Generate the Certificate Request

As described in the README.md, generate the certificate request. It remains constant for the initial use and subsequent certificate refresh requests.

openssl req -new -sha256 -key /home/acme/secrets/domain.key -subj "/CN=etherpad.noc.ietf.org" > /home/acme/work/domain.csr

If the web site virtualizes multiple domains,

cat /etc/ssl/openssl.cnf |
awk '
  {print}
  END {
        print "[SAN]";
        print "subjectAltName=DNS:permatrac.sql1.ietf.org,DNS:etherpad.sql1.ietf.org,DNS:tickets.meeting.ietf.org";
  }' |
openssl req -new -sha256 -key secrets/domain.key -subj "/" \
        -reqexts SAN -config /dev/stdin -out work/domain.csr

Installl and Configure micro-http to Provide Proof of Ownership

LetsEncrypt will send a challenge nonce that we have to store where they can subsequently GET it from the web server for the domain being registered. acme_tiny.py uses what it calls a challenge directory. It must be writable by the acme_tiny.py script and readable by the web server; hence the perms and ownership used above.

LetsEncrypt fetches the challenge over port 80 from a URL of [http:your.domain/.well-known/acme-challenge/]. So we need to configure a web server to make the challenge data readable on port 80. We do not want to run full apache or ngix, so we use micro-httpd.

apt install xinetd micro-httpd

I suggest hacking /etc/services to use micro-httpd

#http           80/tcp          www             # WorldWideWeb HTTP             
#http           80/udp                          # HyperText Transfer Protocol   
micro_httpd     80/tcp                          # WorldWideWeb HTTP             

Since you will use micro-http very rarely, run it out of inetd, well xinetd

cat > /etc/xinetd.d/micro_http << EOF
service micro_httpd
{
     disable         = no
     protocol        = tcp
     port            = 80
     socket_type     = stream
     wait            = no
     user            = nobody
     server          = /usr/sbin/micro-httpd
     server_args     = /home/acme/challenges
     }
EOF
service restart xinetd

It is a good check to ensure that you can browse to the challenge directory [http:etherpad.noc.ietf.org/.well-known/acme-challenge].

Getting my browsers not to fall forward to https was very painful.

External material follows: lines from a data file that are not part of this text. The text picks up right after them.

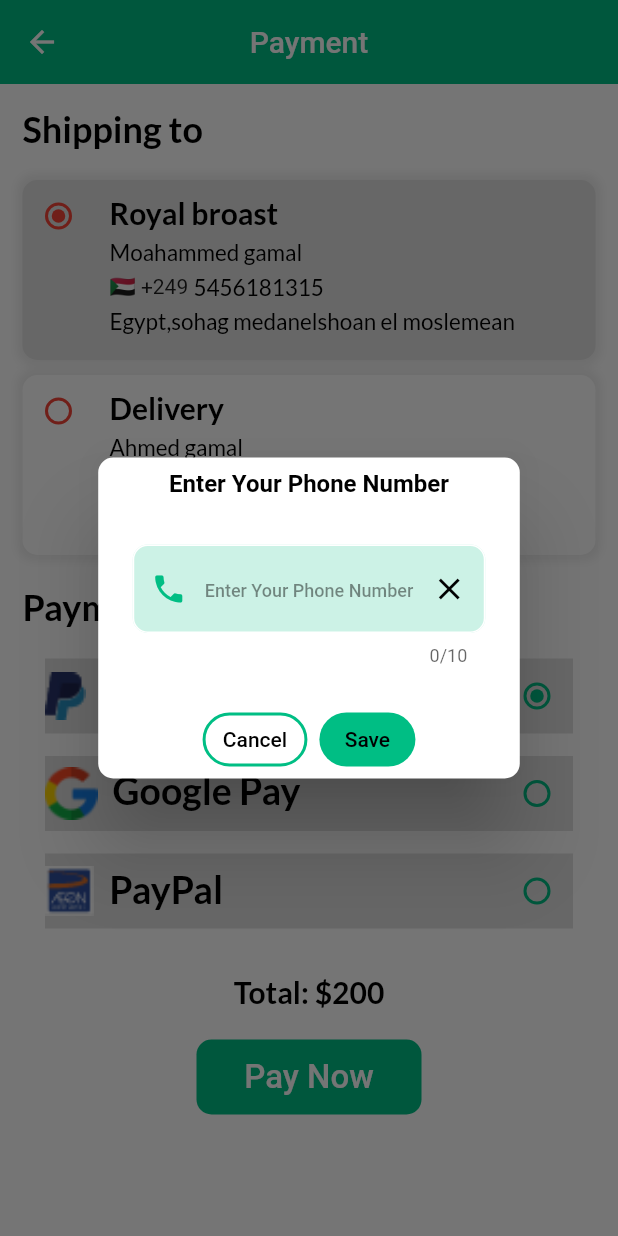
After one commit to yamnizero/mkan_shop, a Flutter app: the PaymentScreen screen opened by its route, after a tap on the "contact phone" icon, on a phone screen of 412 x 824 dp. The commit adds this screen. Run offline on Flutter 3.47's test engine with Material 2 defaults, Android fonts, the phone set to English and light mode, and no system bars; our stand-ins replace badges, carousel_slider, firebase_auth, firebase_core, flutter_rating_bar, get and 5 more; accounts and stored records are empty; network calls fail; statements that could not run were skipped.

Commit message:
payment screen

```diff
--- a/lib/logic/bindings/main_binding.dart
+++ b/lib/logic/bindings/main_binding.dart
@@ -1,5 +1,6 @@
 import 'package:get/instance_manager.dart';
 import 'package:mkan_shop/logic/controllers/main_controller.dart';
+import 'package:mkan_shop/logic/controllers/payment_controller.dart';
 import 'package:mkan_shop/logic/controllers/setting_controller.dart';
 
 class MainBinding extends Bindings {
@@ -7,5 +8,6 @@ class MainBinding extends Bindings {
   void dependencies() {
     Get.put(MainController());
     Get.put(SettingController());
+    Get.put(PaymentController());
   }
 }
--- /dev/null
+++ b/lib/logic/controllers/payment_controller.dart
@@ -0,0 +1,7 @@
+
+import 'package:get/get.dart';
+
+class PaymentController extends GetxController{
+
+  var phoneNumber = ''.obs;
+}
--- a/lib/routes/routes.dart
+++ b/lib/routes/routes.dart
@@ -6,6 +6,7 @@ import 'package:mkan_shop/view/screens/auth/login_screen.dart';
 import 'package:mkan_shop/view/screens/auth/signup_screen.dart';
 import 'package:mkan_shop/view/screens/cart_screen.dart';
 import 'package:mkan_shop/view/screens/main_screen.dart';
+import 'package:mkan_shop/view/screens/payment_screen.dart';
 
 import '../logic/bindings/auth_binding.dart';
 import '../logic/bindings/main_binding.dart';
@@ -55,6 +56,15 @@ class AppRoutes{
         ProductBinding(),
       ],
     ),
+    GetPage(
+      name: Routes.paymentScreen,
+      page: ()=>  PaymentScreen(),
+      bindings: [
+        AuthBinding(),
+        MainBinding(),
+        ProductBinding(),
+      ],
+    ),
   ];
 }
 
@@ -65,4 +75,5 @@ class Routes{
   static const forgotPasswordScreen = '/forgotPasswordScreen';
   static const mainScreen = '/mainScreen';
   static const cartScreen = '/cartScreen';
+  static const paymentScreen = '/paymentScreen';
 }
--- /dev/null
+++ b/lib/view/screens/payment_screen.dart
@@ -0,0 +1,93 @@
+import 'package:flutter/material.dart';
+import 'package:get/get.dart';
+import 'package:mkan_shop/view/widgets/text_utils.dart';
+
+import '../../utils/theme.dart';
+import '../widgets/payment/delivery_continer_widget.dart';
+import '../widgets/payment/payment_method_widget.dart';
+
+class PaymentScreen extends StatelessWidget {
+  const PaymentScreen({Key? key}) : super(key: key);
+
+  @override
+  Widget build(BuildContext context) {
+    return Scaffold(
+      backgroundColor: context.theme.backgroundColor,
+      appBar: AppBar(
+        title: const Text("Payment"),
+        centerTitle: true,
+        elevation: 0,
+        backgroundColor: Get.isDarkMode ? darkGreyClr : mainColor,
+      ),
+      body: SingleChildScrollView(
+        child: Padding(
+          padding: const EdgeInsets.all(15),
+          child: Column(
+            crossAxisAlignment: CrossAxisAlignment.start,
+            children: [
+              TextUtils(
+                text: "Shipping to",
+                fontSize: 24,
+                fontWeight: FontWeight.bold,
+                color: Get.isDarkMode ? Colors.white : Colors.black,
+                underline: TextDecoration.none,
+              ),
+              const SizedBox(
+                height: 20,
+              ),
+              const DeliveryContainerWidget(),
+              const SizedBox(
+                height: 20,
+              ),
+              TextUtils(
+                text: "Payment method",
+                fontSize: 24,
+                fontWeight: FontWeight.bold,
+                color: Get.isDarkMode ? Colors.white : Colors.black,
+                underline: TextDecoration.none,
+              ),
+              const SizedBox(
+                height: 20,
+              ),
+              PaymentMethodWidget(),
+              const SizedBox(
+                height: 30,
+              ),
+              Center(
+                child: TextUtils(
+                  text: "Total: \$200",
+                  fontSize: 20,
+                  fontWeight: FontWeight.bold,
+                  color:Get.isDarkMode? Colors.white : Colors.black,
+                  underline: TextDecoration.none,
+                ),
+              ),
+              const SizedBox(height: 20,),
+              Center(
+                child: SizedBox(
+                  height: 50,
+                  width: 150,
+                  child: ElevatedButton(
+                    style: ElevatedButton.styleFrom(
+                      shape: RoundedRectangleBorder(
+                        borderRadius: BorderRadius.circular(10),
+                      ),
+                      elevation: 0.0,
+                      primary:Get.isDarkMode ? pinkClr : mainColor,
+                    ),
+                    onPressed: (){},
+                    child: Text("Pay Now",
+                    style: TextStyle(
+                      fontSize: 22,
+                      color: Colors.white,
+                    ),),
+                  ),
+                ),
+              )
+            ],
+          ),
+        ),
+      ),
+    );
+  }
+}
--- a/lib/view/widgets/cart/cart_total.dart
+++ b/lib/view/widgets/cart/cart_total.dart
@@ -1,6 +1,7 @@
 import 'package:flutter/material.dart';
 import 'package:get/get.dart';
 import 'package:mkan_shop/logic/controllers/cart_controller.dart';
+import 'package:mkan_shop/routes/routes.dart';
 import 'package:mkan_shop/utils/theme.dart';
 import 'package:mkan_shop/view/widgets/text_utils.dart';
 
@@ -50,7 +51,9 @@ class CartTotal extends StatelessWidget {
                       elevation: 0,
                       primary: Get.isDarkMode ? pinkClr : mainColor
                   ),
-                  onPressed: () {},
+                  onPressed: () {
+                    Get.toNamed(Routes.paymentScreen);
+                  },
                   child: Row(
                     mainAxisAlignment: MainAxisAlignment.center,
                     children: const  [
--- /dev/null
+++ b/lib/view/widgets/payment/delivery_continer_widget.dart
@@ -0,0 +1,255 @@
+import 'package:flutter/material.dart';
+import 'package:get/get.dart';
+import 'package:mkan_shop/logic/controllers/payment_controller.dart';
+import 'package:mkan_shop/routes/routes.dart';
+import 'package:mkan_shop/utils/theme.dart';
+import 'package:mkan_shop/view/widgets/text_utils.dart';
+
+class DeliveryContainerWidget extends StatefulWidget {
+  const DeliveryContainerWidget({Key? key}) : super(key: key);
+
+  @override
+  State<DeliveryContainerWidget> createState() =>
+      _DeliveryContainerWidgetState();
+}
+
+class _DeliveryContainerWidgetState extends State<DeliveryContainerWidget> {
+  final TextEditingController phoneController = TextEditingController();
+  int radioContainerIndex = 1;
+  bool changeColors = false;
+
+  final controller = Get.find<PaymentController>();
+
+  @override
+  Widget build(BuildContext context) {
+    return Column(
+      children: [
+        buildRadioContainer(
+            icon: Container(),
+            address: "Egypt,sohag medanelshoan el moslemean",
+            name: "Moahammed gamal",
+            phone: "5456181315",
+            title: "Royal broast",
+            value: 1,
+            color: changeColors ? Colors.white : Colors.grey.shade300,
+            onChanged: (int? value) {
+              setState(() {
+                radioContainerIndex = value!;
+                changeColors = !changeColors;
+              });
+            }),
+        const SizedBox(
+          height: 10,
+        ),
+        Obx(
+          () => buildRadioContainer(
+            address: "Egypt,sohag medanelshoan el moslemean",
+            name: "Ahmed gamal",
+            phone: controller.phoneNumber.value,
+            title: "Delivery",
+            value: 2,
+            color: changeColors ? Colors.grey.shade300 : Colors.white,
+            onChanged: (int? value) {
+              setState(() {
+                radioContainerIndex = value!;
+                changeColors = !changeColors;
+              });
+            },
+            icon: InkWell(
+              onTap: () {
+                Get.defaultDialog(
+                    title: "Enter Your Phone Number",
+                    titleStyle: const TextStyle(
+                      fontSize: 16,
+                      color: Colors.black,
+                      fontWeight: FontWeight.bold,
+                    ),
+                    backgroundColor: Colors.white,
+                    radius: 10,
+                    textCancel: " Cancel ",
+                    confirmTextColor: Colors.black,
+                    textConfirm: " Save ",
+                    cancelTextColor: Colors.black,
+                    onCancel: () {
+                      Get.toNamed(Routes.paymentScreen);
+                    },
+                    onConfirm: () {
+                      Get.back();
+                      controller.phoneNumber.value = phoneController.text;
+                    },
+                    buttonColor: Get.isDarkMode ? pinkClr : mainColor,
+                    content: Padding(
+                      padding: const EdgeInsets.all(15),
+                      child: TextField(
+                        controller: phoneController,
+                        maxLength: 10,
+                        cursorColor: Colors.black,
+                        keyboardType: TextInputType.text,
+                        onSubmitted: (value) {
+                          phoneController.text = value;
+                        },
+                        decoration: InputDecoration(
+                          fillColor: Get.isDarkMode
+                              ? pinkClr.withOpacity(0.1)
+                              : mainColor.withOpacity(0.2),
+                          focusColor: Colors.red,
+                          prefixIcon: Icon(
+                            Icons.phone,
+                            color: Get.isDarkMode ? pinkClr : mainColor,
+                          ),
+                          hintText: "Enter Your Phone Number",
+                          hintStyle: const TextStyle(
+                            color: Colors.black45,
+                            fontSize: 12,
+                            fontWeight: FontWeight.w500,
+                          ),
+                          suffixIcon: IconButton(
+                            onPressed: () {
+                              phoneController.clear();
+                            },
+                            icon: const Icon(
+                              Icons.close,
+                              color: Colors.black,
+                            ),
+                          ),
+                          filled: true,
+                          enabledBorder: OutlineInputBorder(
+                            borderSide: const BorderSide(
+                              color: Colors.white,
+                            ),
+                            borderRadius: BorderRadius.circular(10),
+                          ),
+                          focusedBorder: OutlineInputBorder(
+                            borderSide: const BorderSide(
+                              color: Colors.white,
+                            ),
+                            borderRadius: BorderRadius.circular(10),
+                          ),
+                          errorBorder: OutlineInputBorder(
+                            borderSide: const BorderSide(
+                              color: Colors.white,
+                            ),
+                            borderRadius: BorderRadius.circular(10),
+                          ),
+                          focusedErrorBorder: OutlineInputBorder(
+                            borderSide: const BorderSide(
+                              color: Colors.white,
+                            ),
+                            borderRadius: BorderRadius.circular(10),
+                          ),
+                        ),
+                      ),
+                    ));
+              },
+              child: Icon(
+                Icons.contact_phone,
+                color: Get.isDarkMode ? pinkClr : mainColor,
+              ),
+            ),
+          ),
+        )
+      ],
+    );
+  }
+
+  Widget buildRadioContainer({
+    required String title,
+    required String name,
+    required String address,
+    required String phone,
+    required Color color,
+    required int value,
+    required Function onChanged,
+    required Widget icon,
+  }) {
+    return Container(
+      height: 120,
+      width: double.infinity,
+      decoration: BoxDecoration(
+          borderRadius: BorderRadius.circular(10),
+          color: color,
+          boxShadow: [
+            BoxShadow(
+              color: Colors.grey.withOpacity(0.2),
+              spreadRadius: 3.0,
+              blurRadius: 5.0,
+            )
+          ]),
+      child: Row(
+        mainAxisAlignment: MainAxisAlignment.start,
+        crossAxisAlignment: CrossAxisAlignment.start,
+        children: [
+          Radio(
+            value: value,
+            groupValue: radioContainerIndex,
+            fillColor: MaterialStateColor.resolveWith((states) => Colors.red),
+            onChanged: (int? value) {
+              onChanged(value);
+            },
+          ),
+          const SizedBox(
+            width: 10,
+          ),
+          Padding(
+            padding: const EdgeInsets.only(
+              top: 10,
+            ),
+            child: Column(
+              crossAxisAlignment: CrossAxisAlignment.start,
+              children: [
+                TextUtils(
+                  text: title,
+                  fontSize: 20,
+                  fontWeight: FontWeight.bold,
+                  color: Colors.black,
+                  underline: TextDecoration.none,
+                ),
+                const SizedBox(
+                  height: 5,
+                ),
+                TextUtils(
+                  text: name,
+                  fontSize: 15,
+                  fontWeight: FontWeight.normal,
+                  color: Colors.black,
+                  underline: TextDecoration.none,
+                ),
+                const SizedBox(
+                  height: 5,
+                ),
+                Row(
+                  children: [
+                    const Text("🇸🇩 +249 "),
+                    TextUtils(
+                      text: phone,
+                      fontSize: 15,
+                      fontWeight: FontWeight.normal,
+                      color: Colors.black,
+                      underline: TextDecoration.none,
+                    ),
+                    const SizedBox(
+                      width: 120,
+                    ),
+                    SizedBox(
+                      child: icon,
+                    )
+                  ],
+                ),
+                const SizedBox(
+                  height: 5,
+                ),
+                TextUtils(
+                  text: address,
+                  fontSize: 15,
+                  fontWeight: FontWeight.normal,
+                  color: Colors.black,
+                  underline: TextDecoration.none,
+                ),
+              ],
+            ),
+          ),
+        ],
+      ),
+    );
+  }
+}
--- /dev/null
+++ b/lib/view/widgets/payment/payment_method_widget.dart
@@ -0,0 +1,110 @@
+import 'package:flutter/material.dart';
+import 'package:mkan_shop/utils/theme.dart';
+import 'package:mkan_shop/view/widgets/text_utils.dart';
+
+class PaymentMethodWidget extends StatefulWidget {
+  const PaymentMethodWidget({Key? key}) : super(key: key);
+
+  @override
+  _PaymentMethodWidgetState createState() => _PaymentMethodWidgetState();
+}
+
+class _PaymentMethodWidgetState extends State<PaymentMethodWidget> {
+
+  int radioPaymentIndex=1;
+
+  @override
+  Widget build(BuildContext context) {
+    return Padding(
+      padding: const EdgeInsets.only(
+        left: 15,
+        right: 15,
+      ),
+      child: Column(
+        children: [
+          buildRadioPayment(
+            name: "PayPal",
+            image: "assets/images/paypal.png",
+            scale: 0.7,
+            value: 1,
+            onChange: (int? value){
+              setState(() {
+                radioPaymentIndex = value!;
+              });
+            }
+          ),
+          const SizedBox(height: 15,),
+          buildRadioPayment(
+              name: "Google Pay",
+              image: "assets/images/google.png",
+              scale: 0.8,
+              value: 2,
+              onChange: (int? value){
+                setState(() {
+                  radioPaymentIndex = value!;
+                });
+              }
+          ),
+          const SizedBox(height: 15,),
+          buildRadioPayment(
+              name: "PayPal",
+              image: "assets/images/credit.png",
+              scale: 0.7,
+              value: 3,
+              onChange: (int? value){
+                setState(() {
+                  radioPaymentIndex = value!;
+                });
+              }
+          ),
+        ],
+      ),
+    );
+  }
+
+  Widget buildRadioPayment({
+    required String image,
+    required String name,
+    required double scale,
+    required int value,
+    required Function onChange,
+  }) {
+    return Container(
+      height: 50,
+      width: double.infinity,
+      color: Colors.grey[300],
+      child: Row(
+        mainAxisAlignment: MainAxisAlignment.spaceBetween,
+        children: [
+          Row(
+            crossAxisAlignment: CrossAxisAlignment.start,
+            children: [
+              Image.asset(
+                image,
+                scale: scale,
+              ),
+              const SizedBox(
+                width: 10,
+              ),
+              TextUtils(
+                text: name,
+                fontSize: 25,
+                fontWeight: FontWeight.bold,
+                color: Colors.black,
+                underline: TextDecoration.none,
+              ),
+            ],
+          ),
+          Radio(
+            value: value,
+            groupValue: radioPaymentIndex,
+            fillColor: MaterialStateColor.resolveWith((states) => mainColor),
+            onChanged: (int? value) {
+              onChange(value);
+            },
+          ),
+        ],
+      ),
+    );
+  }
+}
```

So I tested as follows:

echo gobbledygook > challenges/foo
chmod 644 challenges/foo

Then, from a remote system, this should work

curl http://etherpad.noc.ietf.org/.well-known/acme-challenge/foo
gobbledygook

Getting the Certificate

I lost a number hours because I have a conservative umask. So I made a handy script to get the certificate and, while we're at it, the certificate chain from LetsEncrypt.

Before you go for real, I strongly suggest you test using the staging server so as not to encounter LetsEncrypt's rate limiting. To do this, hack the acme_tiny.py as follows:

DEFAULT_CA = "https://acme-staging.api.letsencrypt.org"
#DEFAULT_CA = "https://acme-v01.api.letsencrypt.org"

When it all works, then you can go for real.

#!/bin/sh -x

umask 0022
H=/home/acme
WK=$H/work
SEC=$H/secrets
CH=$H/challenges

python acme_tiny.py \
    --account-key \
    $SEC/account.key \
    --csr $WK/domain.csr \
    --acme-dir $CH \
    > $WK/signed.crt || exit

curl https://letsencrypt.org/certs/lets-encrypt-x3-cross-signed.pem \
    > $WK/intermediate.pem

# note that you may have the certs stored elsewhere
sudo $H/CAT $SEC/domain.key      /etc/ssl/private/ssl-cert-snakeoil.key
sudo $H/CAT $WK/signed.crt       /etc/ssl/certs/ssl-cert-snakeoil.pem

Where /home/acme/CAT is

/bin/cat $1 > $2

And you will have needed to hack /etc/sudoers to have

acme ALL = (root) NOPASSWD: /home/acme/CAT
acme ALL = (root) NOPASSWD: /usr/sbin/service

Renewal

You can run the same script as above for certificate renewal. Put

36  0  1   */2 *     /home/acme/LE

in acme's crontab.

2017.08.07

Last modified 2 years ago Last modified on Aug 6, 2017, 11:46:41 PM